“The support of the business community was a key factor in how this college came to be,” Gunnels said. “Because of the rapid growth in the Cypress-Fairbanks area, the Cy-Fair Houston Chamber of Commerce, led by Darcy Mingoia [at the time], decided to explore the benefits of higher education to local residents.”

Houston Community College and the North Harris Montgomery Community College District both presented their plans for a local campus to the chamber in March 2003, and officials ultimately decided the college district was a better option, Gunnels said. The plan included meeting local workforce needs, including emergency services, health care, technology and manufacturing jobs.

That August, local residents approved an initiative to join the college district, and Cy-Fair College—which was renamed LSC-CyFair in 2008—opened on Barker Cypress Road.

Gunnels was a member of the founding faculty in 2003, joining the team to help launch a library that would serve both the college and the public—a concept created by founding LSC-CyFair President Diane Troyer and Harris County Commissioner Steve Radack, she said.

“Not only are librarians faculty who teach students research techniques, but also public librarians do storytimes for children, have craft programs for teens and do fun, educational programming for adults,” she said. “We teach computer skills and run a robust English as a Second Language program.”

Kinesiology Department Chair Ronnie Nespeca said he worked at Dyess Air Force Base in Abilene when he learned about the new college and was ultimately hired as a founding faculty member in 2003.

Some of his most memorable experiences were developing and coaching the men’s soccer program from 2004-16, leading the team to multiple championships, he said. Over time he has also seen the campus grow from about 7,000 students to more than 20,000 and from five to eight buildings along with two satellite centers.

“We have had to add new buildings, build more parking and of course add more employees,” he said. “We have had many challenges to overcome with our rapid growth rate, but one thing [that] has stayed consistent is our dedication to active, engaged learning and the success of our students.”

English professor Laura Taggett, another one of the campus’s first hires, said she moved from a small college in Iowa to join the faculty in 2003, excited to be part of opening a new college.

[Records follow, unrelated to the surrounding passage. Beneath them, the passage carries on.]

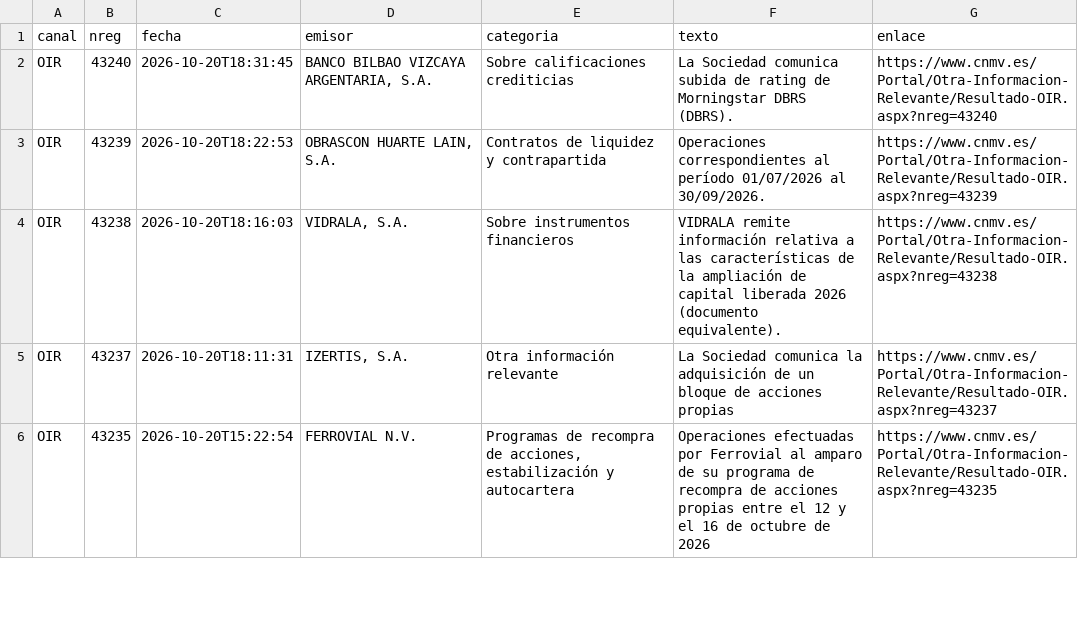
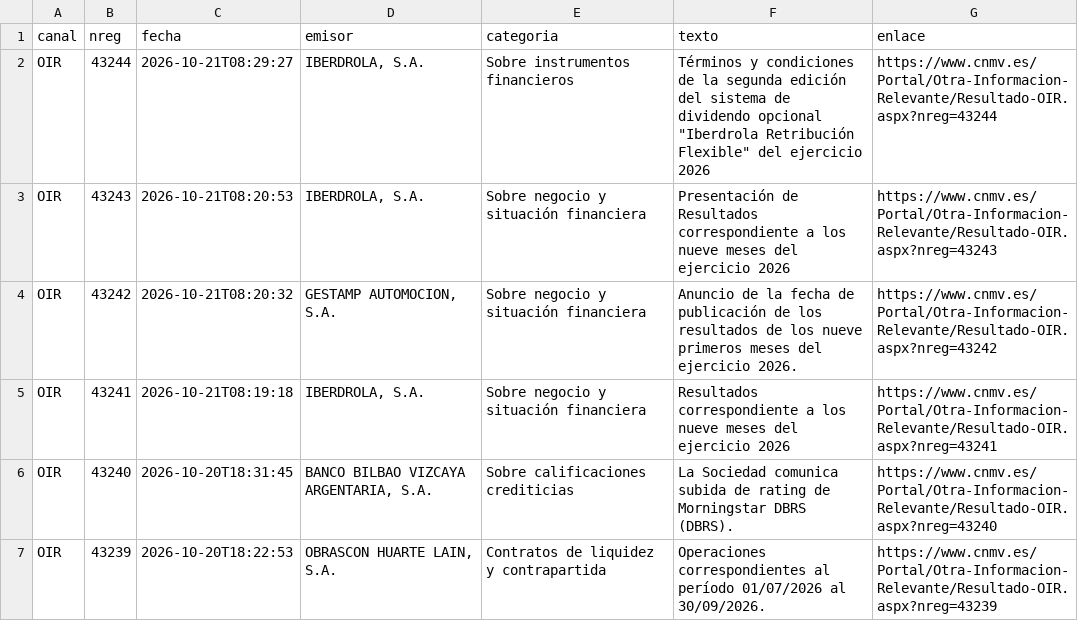
Before and after one commit to elespeculador-datos/ifg, a CSV file: docs/cnmv/datos/comunicados.csv, drawn as a sheet; only a part is shown; the shorter side is filled out with more unchanged rows.

```diff
--- a/docs/cnmv/datos/comunicados.csv
+++ b/docs/cnmv/datos/comunicados.csv
@@ -1,2 +1,6 @@
 canal,nreg,fecha,emisor,categoria,texto,enlace
+OIR,43244,2026-10-21T08:29:27,"IBERDROLA, S.A.",Sobre instrumentos financieros,"Términos y condiciones de la segunda edición del sistema de dividendo opcional ""Iberdrola Retribución Flexible"" del ejercicio 2026",https://www.cnmv.es/Portal/Otra-Informacion-Relevante/Resultado-OIR.aspx?nreg=43244
+OIR,43243,2026-10-21T08:20:53,"IBERDROLA, S.A.",Sobre negocio y situación financiera,Presentación de Resultados correspondiente a los nueve meses del ejercicio 2026,https://www.cnmv.es/Portal/Otra-Informacion-Relevante/Resultado-OIR.aspx?nreg=43243
+OIR,43242,2026-10-21T08:20:32,"GESTAMP AUTOMOCION, S.A.",Sobre negocio y situación financiera,Anuncio de la fecha de publicación de los resultados de los nueve primeros meses del ejercicio 2026.,https://www.cnmv.es/Portal/Otra-Informacion-Relevante/Resultado-OIR.aspx?nreg=43242
+OIR,43241,2026-10-21T08:19:18,"IBERDROLA, S.A.",Sobre negocio y situación financiera,Resultados correspondiente a los nueve meses del ejercicio 2026,https://www.cnmv.es/Portal/Otra-Informacion-Relevante/Resultado-OIR.aspx?nreg=43241
 OIR,43240,2026-10-20T18:31:45,"BANCO BILBAO VIZCAYA ARGENTARIA, S.A.",Sobre calificaciones crediticias,La Sociedad comunica subida de rating de Morningstar DBRS (DBRS).,https://www.cnmv.es/Portal/Otra-Informacion-Relevante/Resultado-OIR.aspx?nreg=43240
```
Also changed, not shown: docs/cnmv/datos/ibex35.csv, 7 other files.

From hosting theater productions and events such as Cy-Fest to hosting evacuees during Hurricane Harvey and opening a food pantry, she said she believes the campus has been committed to serving the community from the start.

As the college grows over time, LSC-CyFair continues to provide services such as online education, dual-credit courses and workforce programs to meet the needs of local students, Taggett said.

“My hopes for LSC-CyFair is that our exciting, [innovative] faculty continue to create ways to meet our students where they are, with their ever-changing needs in a world that in ways is growing and shrinking at the same time,” Taggett said.
By Danica Lloyd

Editor, Cy-Fair

Danica joined Community Impact Newspaper as a reporter in 2016. As editor, she continues to cover local government, education, health care, real estate, development, business and transportation in Cy-Fair. Her experience prior to CI includes studying at the Washington Journalism Center and interning at a startup incubator in D.C., serving as editor-in-chief of Union University's student magazine and online newspaper, reporting for The Jackson Sun and freelancing for other publications in Arkansas and Tennessee.